It was lovely to see them both again during the wedding rehearsal and I knew it would be interesting to all sing together for the first time. I had no worries at all about the music. Both Ryan and Kyle are professional choristers and are often paid to perform and learn music quickly. Nadia is used to learning and performing music rapidly as well. I was curious to hear what we sounded like and I was not disappointed! Of course, there was not enough time to pour over every small detail in our piece, Jesus Christ the Apple Tree by Elizabeth Poston, but we all had our ears open and were able to successfully make our way through the piece. There was one phrase where we decided not to take a breath; however, as soon as we saw someone start to take a breath in the aforementioned spot, automatically, we all took a breath to follow suite. It is moments like these that just make me smile since it is amazing at how receptive you can be to the singers around you!

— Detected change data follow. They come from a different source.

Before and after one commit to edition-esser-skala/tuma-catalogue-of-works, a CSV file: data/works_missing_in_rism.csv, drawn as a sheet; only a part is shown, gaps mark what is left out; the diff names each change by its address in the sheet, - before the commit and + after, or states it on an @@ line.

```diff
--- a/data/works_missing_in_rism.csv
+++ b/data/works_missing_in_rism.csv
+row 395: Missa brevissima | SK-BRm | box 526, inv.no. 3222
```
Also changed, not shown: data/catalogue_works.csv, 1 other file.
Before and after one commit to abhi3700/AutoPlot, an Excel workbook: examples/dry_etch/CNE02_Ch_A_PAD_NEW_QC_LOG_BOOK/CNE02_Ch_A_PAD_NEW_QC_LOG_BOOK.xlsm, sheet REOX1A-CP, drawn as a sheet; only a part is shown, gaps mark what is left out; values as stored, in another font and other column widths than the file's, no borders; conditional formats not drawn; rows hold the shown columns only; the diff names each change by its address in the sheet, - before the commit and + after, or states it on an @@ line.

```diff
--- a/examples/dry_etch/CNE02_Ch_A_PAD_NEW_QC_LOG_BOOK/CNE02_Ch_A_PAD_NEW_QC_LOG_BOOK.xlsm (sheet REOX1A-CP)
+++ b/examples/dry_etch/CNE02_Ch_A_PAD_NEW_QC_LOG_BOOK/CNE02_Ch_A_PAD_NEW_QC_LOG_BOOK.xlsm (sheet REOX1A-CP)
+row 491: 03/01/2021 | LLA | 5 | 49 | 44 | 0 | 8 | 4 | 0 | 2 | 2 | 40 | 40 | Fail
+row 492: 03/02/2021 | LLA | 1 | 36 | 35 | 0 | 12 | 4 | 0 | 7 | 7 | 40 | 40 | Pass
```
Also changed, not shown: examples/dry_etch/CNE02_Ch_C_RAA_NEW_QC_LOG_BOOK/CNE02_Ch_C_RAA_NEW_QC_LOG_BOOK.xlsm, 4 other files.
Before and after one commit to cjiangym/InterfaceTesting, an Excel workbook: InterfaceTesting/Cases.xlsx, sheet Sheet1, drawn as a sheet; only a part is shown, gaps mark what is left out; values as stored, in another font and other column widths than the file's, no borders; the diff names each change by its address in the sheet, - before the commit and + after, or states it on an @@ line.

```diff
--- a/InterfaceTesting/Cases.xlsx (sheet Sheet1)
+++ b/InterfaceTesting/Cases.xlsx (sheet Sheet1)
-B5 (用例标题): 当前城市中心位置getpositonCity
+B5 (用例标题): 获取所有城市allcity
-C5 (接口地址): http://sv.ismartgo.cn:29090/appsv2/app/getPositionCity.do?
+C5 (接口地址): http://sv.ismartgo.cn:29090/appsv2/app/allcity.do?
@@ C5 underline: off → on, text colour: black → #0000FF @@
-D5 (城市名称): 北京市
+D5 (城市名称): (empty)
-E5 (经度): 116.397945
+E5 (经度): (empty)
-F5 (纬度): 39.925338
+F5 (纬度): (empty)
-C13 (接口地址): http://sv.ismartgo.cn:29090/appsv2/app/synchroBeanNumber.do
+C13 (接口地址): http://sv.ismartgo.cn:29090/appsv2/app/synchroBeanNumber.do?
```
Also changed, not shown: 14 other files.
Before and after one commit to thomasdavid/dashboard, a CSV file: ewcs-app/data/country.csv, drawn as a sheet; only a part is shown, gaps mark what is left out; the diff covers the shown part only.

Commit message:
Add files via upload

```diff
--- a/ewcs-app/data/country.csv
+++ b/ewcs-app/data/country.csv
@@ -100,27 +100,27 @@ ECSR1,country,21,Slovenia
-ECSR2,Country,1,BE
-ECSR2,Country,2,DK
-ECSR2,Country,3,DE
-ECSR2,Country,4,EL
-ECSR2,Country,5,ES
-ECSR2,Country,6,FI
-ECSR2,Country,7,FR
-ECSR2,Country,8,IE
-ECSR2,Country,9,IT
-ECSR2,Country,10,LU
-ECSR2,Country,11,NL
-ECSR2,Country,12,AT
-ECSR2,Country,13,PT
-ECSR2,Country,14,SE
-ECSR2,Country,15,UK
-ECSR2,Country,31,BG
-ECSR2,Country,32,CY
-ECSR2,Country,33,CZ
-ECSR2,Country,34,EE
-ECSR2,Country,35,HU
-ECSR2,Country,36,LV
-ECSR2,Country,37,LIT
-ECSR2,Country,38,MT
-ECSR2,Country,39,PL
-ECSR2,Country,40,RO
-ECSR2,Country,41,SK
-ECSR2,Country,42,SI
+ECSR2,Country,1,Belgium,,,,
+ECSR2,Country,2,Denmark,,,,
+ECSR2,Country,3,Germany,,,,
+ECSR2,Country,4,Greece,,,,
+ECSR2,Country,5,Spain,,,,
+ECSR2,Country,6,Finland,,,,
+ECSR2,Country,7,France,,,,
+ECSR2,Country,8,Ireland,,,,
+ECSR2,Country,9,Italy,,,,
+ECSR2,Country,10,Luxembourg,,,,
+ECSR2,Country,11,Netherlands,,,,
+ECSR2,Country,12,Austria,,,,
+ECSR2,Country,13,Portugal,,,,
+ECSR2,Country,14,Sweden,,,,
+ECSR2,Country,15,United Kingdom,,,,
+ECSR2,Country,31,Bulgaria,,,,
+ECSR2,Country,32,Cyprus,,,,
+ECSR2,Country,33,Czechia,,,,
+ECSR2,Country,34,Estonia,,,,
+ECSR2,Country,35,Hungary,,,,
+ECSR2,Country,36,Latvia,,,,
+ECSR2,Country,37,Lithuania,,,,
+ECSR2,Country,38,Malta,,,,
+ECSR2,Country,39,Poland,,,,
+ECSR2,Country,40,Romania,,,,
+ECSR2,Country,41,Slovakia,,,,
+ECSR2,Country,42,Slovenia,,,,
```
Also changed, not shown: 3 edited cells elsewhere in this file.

It was like a group reflex to all take a breath and correct that moment since it rarely sounds like a mistake when everybody else around you is doing the same thing. An interesting choral trick to note.

The wedding performance went extremely well. I would be lying if I said it was perfect since there was a moment or too when I was too caught up in looking at the audience and I almost started singing with the wrong consonant. Thankfully, it was nothing too major since I caught myself quickly enough. It always pays off to listen to what your fellow choristers are doing. It's a tough balance sometimes because you want to be an engaging performer and communicate what you have to say to the audience, but when you have only run a song 2 times before, there are still small technical errors that have the capability to surprise you.

Overall, I wish Leanne and Jeremy all the best as they head off to Montreal to build a life together. I can only ponder now which wedding I will get to sing at next.